▸ **Exercise**
Give a faithful, exact copy of all entries, minus the images.

▸ **Entries shown**
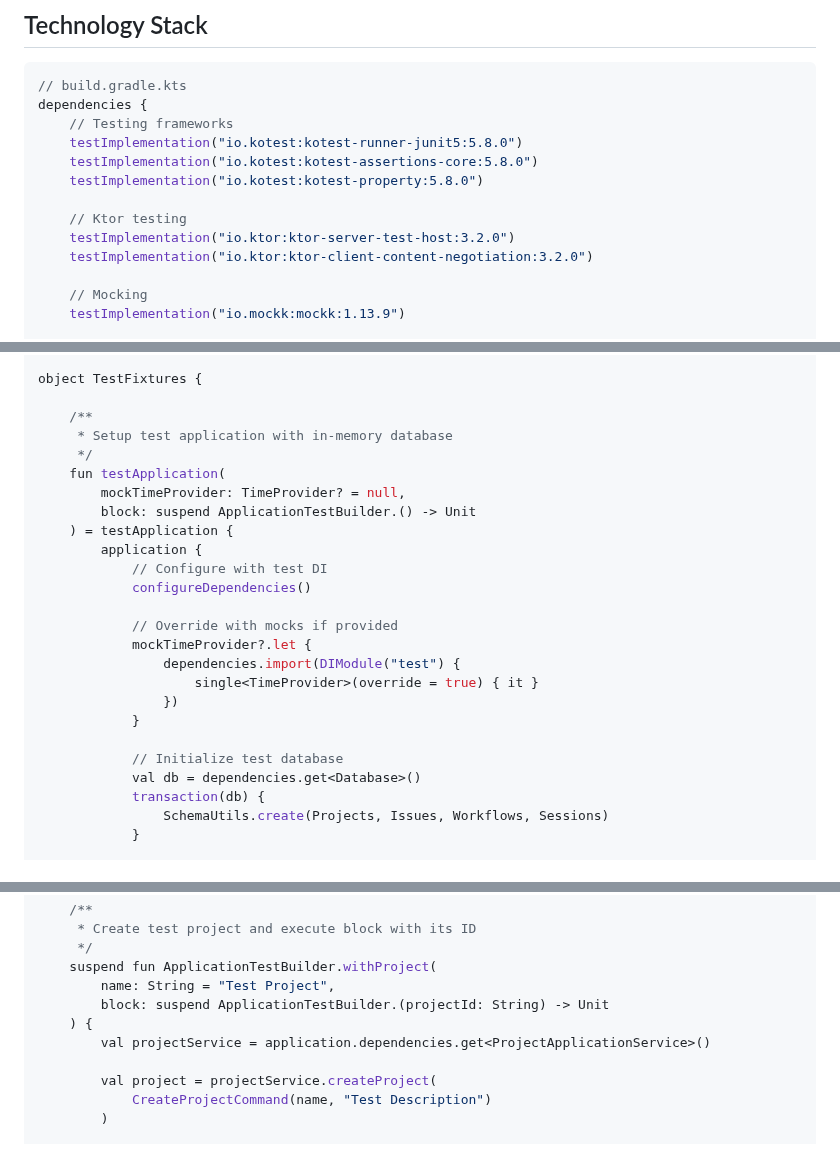
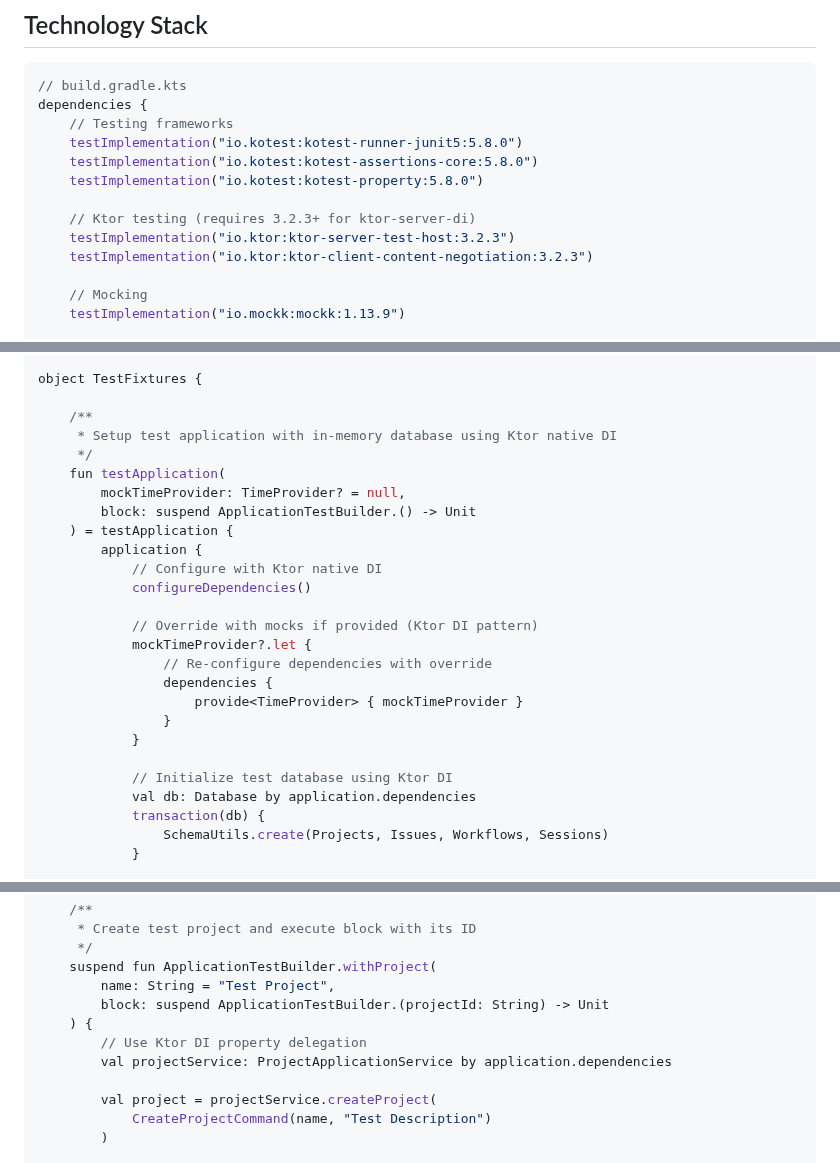
Before and after one commit to spiralhouse/cycletime, a Markdown page: docs/technical-design/testing-architecture-tdd.md, 3 parts joined by grey strips. Drawn GitHub-style.

```diff
--- a/docs/technical-design/testing-architecture-tdd.md
+++ b/docs/technical-design/testing-architecture-tdd.md
@@ -49,9 +49,9 @@ dependencies {
     testImplementation("io.kotest:kotest-assertions-core:5.8.0")
     testImplementation("io.kotest:kotest-property:5.8.0")
 
-    // Ktor testing
-    testImplementation("io.ktor:ktor-server-test-host:3.2.0")
-    testImplementation("io.ktor:ktor-client-content-negotiation:3.2.0")
+    // Ktor testing (requires 3.2.3+ for ktor-server-di)
+    testImplementation("io.ktor:ktor-server-test-host:3.2.3")
+    testImplementation("io.ktor:ktor-client-content-negotiation:3.2.3")
 
     // Mocking
     testImplementation("io.mockk:mockk:1.13.9")
@@ -614,25 +673,26 @@ import org.jetbrains.exposed.sql.transactions.transaction
 object TestFixtures {
 
     /**
-     * Setup test application with in-memory database
+     * Setup test application with in-memory database using Ktor native DI
      */
     fun testApplication(
         mockTimeProvider: TimeProvider? = null,
         block: suspend ApplicationTestBuilder.() -> Unit
     ) = testApplication {
         application {
-            // Configure with test DI
+            // Configure with Ktor native DI
             configureDependencies()
 
-            // Override with mocks if provided
+            // Override with mocks if provided (Ktor DI pattern)
             mockTimeProvider?.let {
-                dependencies.import(DIModule("test") {
-                    single<TimeProvider>(override = true) { it }
-                })
+                // Re-configure dependencies with override
+                dependencies {
+                    provide<TimeProvider> { mockTimeProvider }
+                }
             }
 
-            // Initialize test database
-            val db = dependencies.get<Database>()
+            // Initialize test database using Ktor DI
+            val db: Database by application.dependencies
             transaction(db) {
                 SchemaUtils.create(Projects, Issues, Workflows, Sessions)
             }
@@ -651,7 +711,8 @@ object TestFixtures {
         name: String = "Test Project",
         block: suspend ApplicationTestBuilder.(projectId: String) -> Unit
     ) {
-        val projectService = application.dependencies.get<ProjectApplicationService>()
+        // Use Ktor DI property delegation
+        val projectService: ProjectApplicationService by application.dependencies
 
         val project = projectService.createProject(
             CreateProjectCommand(name, "Test Description")
```
Also changed, not shown: other parts of docs/technical-design/testing-architecture-tdd.md (+61 -2 lines), .claude/shared/testing-standards.md (+26 -9 lines).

▸ **Exercise output**
Before and after one commit to spiralhouse/cycletime, a Markdown page: docs/technical-design/testing-architecture-tdd.md, 3 parts joined by grey strips. Drawn GitHub-style.

```diff
--- a/docs/technical-design/testing-architecture-tdd.md
+++ b/docs/technical-design/testing-architecture-tdd.md
@@ -49,9 +49,9 @@ dependencies {
     testImplementation("io.kotest:kotest-assertions-core:5.8.0")
     testImplementation("io.kotest:kotest-property:5.8.0")
 
-    // Ktor testing
-    testImplementation("io.ktor:ktor-server-test-host:3.2.0")
-    testImplementation("io.ktor:ktor-client-content-negotiation:3.2.0")
+    // Ktor testing (requires 3.2.3+ for ktor-server-di)
+    testImplementation("io.ktor:ktor-server-test-host:3.2.3")
+    testImplementation("io.ktor:ktor-client-content-negotiation:3.2.3")
 
     // Mocking
     testImplementation("io.mockk:mockk:1.13.9")
@@ -614,25 +673,26 @@ import org.jetbrains.exposed.sql.transactions.transaction
 object TestFixtures {
 
     /**
-     * Setup test application with in-memory database
+     * Setup test application with in-memory database using Ktor native DI
      */
     fun testApplication(
         mockTimeProvider: TimeProvider? = null,
         block: suspend ApplicationTestBuilder.() -> Unit
     ) = testApplication {
         application {
-            // Configure with test DI
+            // Configure with Ktor native DI
             configureDependencies()
 
-            // Override with mocks if provided
+            // Override with mocks if provided (Ktor DI pattern)
             mockTimeProvider?.let {
-                dependencies.import(DIModule("test") {
-                    single<TimeProvider>(override = true) { it }
-                })
+                // Re-configure dependencies with override
+                dependencies {
+                    provide<TimeProvider> { mockTimeProvider }
+                }
             }
 
-            // Initialize test database
-            val db = dependencies.get<Database>()
+            // Initialize test database using Ktor DI
+            val db: Database by application.dependencies
             transaction(db) {
                 SchemaUtils.create(Projects, Issues, Workflows, Sessions)
             }
@@ -651,7 +711,8 @@ object TestFixtures {
         name: String = "Test Project",
         block: suspend ApplicationTestBuilder.(projectId: String) -> Unit
     ) {
-        val projectService = application.dependencies.get<ProjectApplicationService>()
+        // Use Ktor DI property delegation
+        val projectService: ProjectApplicationService by application.dependencies
 
         val project = projectService.createProject(
             CreateProjectCommand(name, "Test Description")
```
Also changed, not shown: other parts of docs/technical-design/testing-architecture-tdd.md (+61 -2 lines), .claude/shared/testing-standards.md (+26 -9 lines).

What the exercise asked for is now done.